05 February 2016 #Private Client
If you are married and have an interest in a business, it’s worth considering whether your Will is as inheritance tax efficient as it can be. Where your assets, combined with those of your spouse are likely to exceed £650,000 (plus any available residential nil rate band - being phased in from April 2017), it may be more tax efficient to leave your business assets to a discretionary trust - rather than to your spouse.
Although there would be no inheritance tax to pay on the first death where all assets were simply left to your spouse, the above course of action could save a significant amount of inheritance tax on the subsequent death of your spouse. The reason for this is that a relief known as business property relief can be used to transfer the business assets into a discretionary trust free of inheritance tax on the first death. As the business assets would then be owned by a discretionary trust, they will not form part of the estate of the surviving spouse on their death. The surviving spouse can still benefit from the assets held in the trust during their lifetime.

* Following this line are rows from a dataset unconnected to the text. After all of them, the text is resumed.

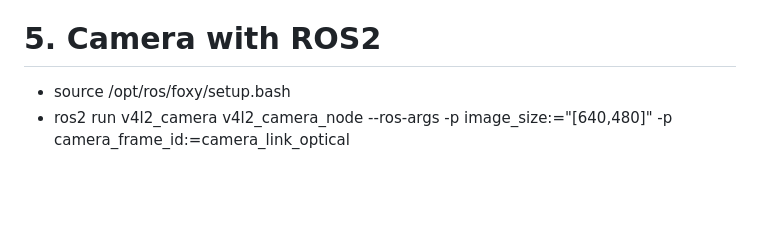
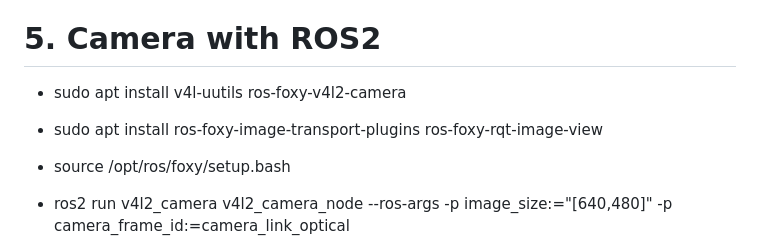
Before and after one commit to joelevander10/AMR_Project, a Markdown page: README.md, the part around the change. GitHub-like rendering; blank space fills up the shorter version.

```diff
--- a/README.md
+++ b/README.md
@@ -316,6 +316,9 @@ if __name__ == '__main__':
 - catkin_make_isolated --install --use-ninja
 
 # 5. Camera with ROS2
+- sudo apt install v4l-uutils ros-foxy-v4l2-camera
+- sudo apt install ros-foxy-image-transport-plugins ros-foxy-rqt-image-view
+
 - source /opt/ros/foxy/setup.bash
 - ros2 run v4l2_camera v4l2_camera_node --ros-args -p image_size:="[640,480]" -p camera_frame_id:=camera_link_optical
 
```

If the business stops trading after the death of the first spouse, the assets will no longer qualify for business property relief. This means that if the surviving spouse owned these former business assets at their death, they could be chargeable to inheritance tax at a rate of 40%.
The inheritance tax treatment of discretionary trusts is far more lenient than that for individuals. Even if the business had stopped trading and no longer qualified for business property relief on the death of the surviving spouse, the former business assets could then be appointed out of the trust to the next generation, subject to a maximum inheritance tax charge of 6%.
If you would like further information about utilising this generous relief, please don’t hesitate to contact a member of our private client team who will be happy to answer any queries you may have.
Our private client team are also able to assist with any queries you may have relating to Wills, Trusts, Powers of Attorney (including EPAs and LPAs), Court of Protection work (including Deputyship applications) and general Inheritance Tax planning.